JFL’s emergency room, ICU and neonatal intensive care units are functioning, although there is a shortage of nurses, Ruben reported. All dialysis patients are being treated in Puerto Rico and on the mainland. There are no surgical or cardiology services available at JFL and critical patients are being transferred off-island; 73 patients have been airlifted since Dec. 31, Ruben said.
Bernard Wheatley, chief executive officer of the Schneider Regional Medical Center, said the St. Thomas hospital is waiting for FEMA and the Army Corps of Engineers’ assessment of damage to the hospital and whether it can be repaired or must be rebuilt. He also told the board the hospital has been working to recover up to $6 million in funds owed for Medicaid patients.
Schneider is performing some emergency surgeries and has a functioning emergency room. Half of the hospital’s admissions are through the emergency department, according to the CEO. Wheatley said there are three ER physicians but the hospital is trying to hire more. The cardiology and radiology departments, the laboratory and the dialysis unit are functioning and the facility has 51 beds available for patients and six in the ICU.
Health Commissioner Michelle Davis recommended Wheatley apply for a portable emergency room using the same process JFL is using to get portable operating rooms.
Both hospitals said they expect to lose millions of dollars this year. Patient census is half the pre-hurricane number and revenue enhancing elective surgeries cannot be performed. JFL’s Chief Financial Officer, Deepak Bansal, said JFL is projecting losses of $23 or $24 million next year and Snider expects to lose more than $22 million in revenue.
Since the hurricanes, both hospitals have received visits from the Centers for Medicare and Medicaid Services (CMS). Wheatley said there was a complaint lodged against SRMC, and the federal agency responsible for reimbursing the cost of insured patients was “just a little concerned” about the resiliency of the staff and environment of care issues. The hospital’s plan of action was accepted and Wheatley said there is no risk of decertification at this time.

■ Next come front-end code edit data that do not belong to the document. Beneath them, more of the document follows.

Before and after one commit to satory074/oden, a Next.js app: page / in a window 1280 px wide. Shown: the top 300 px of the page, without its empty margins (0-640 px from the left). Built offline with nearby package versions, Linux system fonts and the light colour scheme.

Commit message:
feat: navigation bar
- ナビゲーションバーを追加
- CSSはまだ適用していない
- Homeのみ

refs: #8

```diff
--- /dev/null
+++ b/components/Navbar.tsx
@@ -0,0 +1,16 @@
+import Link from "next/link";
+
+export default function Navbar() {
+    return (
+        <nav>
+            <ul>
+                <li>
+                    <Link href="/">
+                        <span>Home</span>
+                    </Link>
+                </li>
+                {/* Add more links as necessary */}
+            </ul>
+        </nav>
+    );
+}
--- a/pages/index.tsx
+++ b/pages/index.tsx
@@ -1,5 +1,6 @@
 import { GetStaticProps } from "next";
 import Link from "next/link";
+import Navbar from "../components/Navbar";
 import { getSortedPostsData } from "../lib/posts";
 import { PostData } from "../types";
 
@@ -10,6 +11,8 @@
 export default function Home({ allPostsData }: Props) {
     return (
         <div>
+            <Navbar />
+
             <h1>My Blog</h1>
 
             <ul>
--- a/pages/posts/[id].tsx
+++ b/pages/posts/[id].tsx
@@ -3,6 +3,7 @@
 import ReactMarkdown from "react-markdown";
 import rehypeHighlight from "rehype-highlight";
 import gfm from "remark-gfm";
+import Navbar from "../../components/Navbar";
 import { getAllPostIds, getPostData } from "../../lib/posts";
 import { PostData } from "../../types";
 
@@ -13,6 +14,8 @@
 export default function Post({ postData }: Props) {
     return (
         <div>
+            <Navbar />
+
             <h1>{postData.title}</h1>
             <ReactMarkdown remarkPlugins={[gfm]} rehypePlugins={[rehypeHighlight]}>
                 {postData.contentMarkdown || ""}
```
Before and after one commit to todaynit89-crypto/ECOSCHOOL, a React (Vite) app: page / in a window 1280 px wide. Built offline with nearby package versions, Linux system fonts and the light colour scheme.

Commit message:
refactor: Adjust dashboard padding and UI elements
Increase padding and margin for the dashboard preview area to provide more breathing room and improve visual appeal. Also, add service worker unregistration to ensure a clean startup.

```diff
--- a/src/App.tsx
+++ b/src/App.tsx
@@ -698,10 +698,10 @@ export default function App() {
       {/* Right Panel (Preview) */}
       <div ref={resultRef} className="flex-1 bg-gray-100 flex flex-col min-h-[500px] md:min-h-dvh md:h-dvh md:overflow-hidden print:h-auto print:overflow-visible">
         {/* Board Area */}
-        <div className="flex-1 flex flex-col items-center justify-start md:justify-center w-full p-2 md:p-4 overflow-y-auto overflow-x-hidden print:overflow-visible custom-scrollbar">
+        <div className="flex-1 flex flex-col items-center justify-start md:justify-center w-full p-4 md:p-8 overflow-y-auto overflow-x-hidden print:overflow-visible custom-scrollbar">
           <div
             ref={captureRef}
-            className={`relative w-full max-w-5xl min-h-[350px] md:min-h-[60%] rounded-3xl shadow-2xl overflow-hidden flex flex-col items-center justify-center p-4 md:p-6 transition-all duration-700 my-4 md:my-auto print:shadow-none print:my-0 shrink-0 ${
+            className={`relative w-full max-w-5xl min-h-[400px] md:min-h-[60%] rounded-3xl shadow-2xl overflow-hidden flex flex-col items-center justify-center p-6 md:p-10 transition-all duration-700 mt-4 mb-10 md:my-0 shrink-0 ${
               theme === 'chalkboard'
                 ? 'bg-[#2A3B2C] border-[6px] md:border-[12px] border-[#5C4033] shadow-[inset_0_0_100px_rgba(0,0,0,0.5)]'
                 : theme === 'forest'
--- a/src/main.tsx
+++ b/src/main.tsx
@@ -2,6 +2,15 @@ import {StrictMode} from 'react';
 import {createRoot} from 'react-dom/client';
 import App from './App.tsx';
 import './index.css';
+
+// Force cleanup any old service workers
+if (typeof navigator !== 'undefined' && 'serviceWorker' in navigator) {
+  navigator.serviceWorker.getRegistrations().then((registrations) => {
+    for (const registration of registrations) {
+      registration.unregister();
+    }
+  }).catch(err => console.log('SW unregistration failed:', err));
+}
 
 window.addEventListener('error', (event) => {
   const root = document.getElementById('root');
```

Ruben said the CMS team that surveyed the St. Croix hospital also expressed concern about staff resiliency and had questions about infection control, but otherwise cited no significant defects.
The board held a long debate, indicative of the stress on the hospitals, about how to pay for air ambulance services for uninsured patients. According to Davis, FEMA is now paying $2 million a month for evacuees and probably won’t continue after March. Ruben said the air ambulance services will not fly without the hospital’s promise to pay. Complicating the situation is the inaction of the U.S. Congress and administration to set aside funds for disaster relief.
In the end, the board voted to have the executive committee research whether or not the federal government will continue to reimburse $18,000 to $30,000 cost for transporting a patient off-island. Board members also will collect documents necessary to satisfy FEMA and will solicit the local air ambulance companies for bids and estimates.
Board members attending the meeting were Chairman Nellon Bowry, Maria Tankenson-Hodge, Collins, Troy de Chabert-Schuster, Davis, Vera Falu, Cornel Williams, Philip Arcidi and Dr. Olivine Anne Treasure.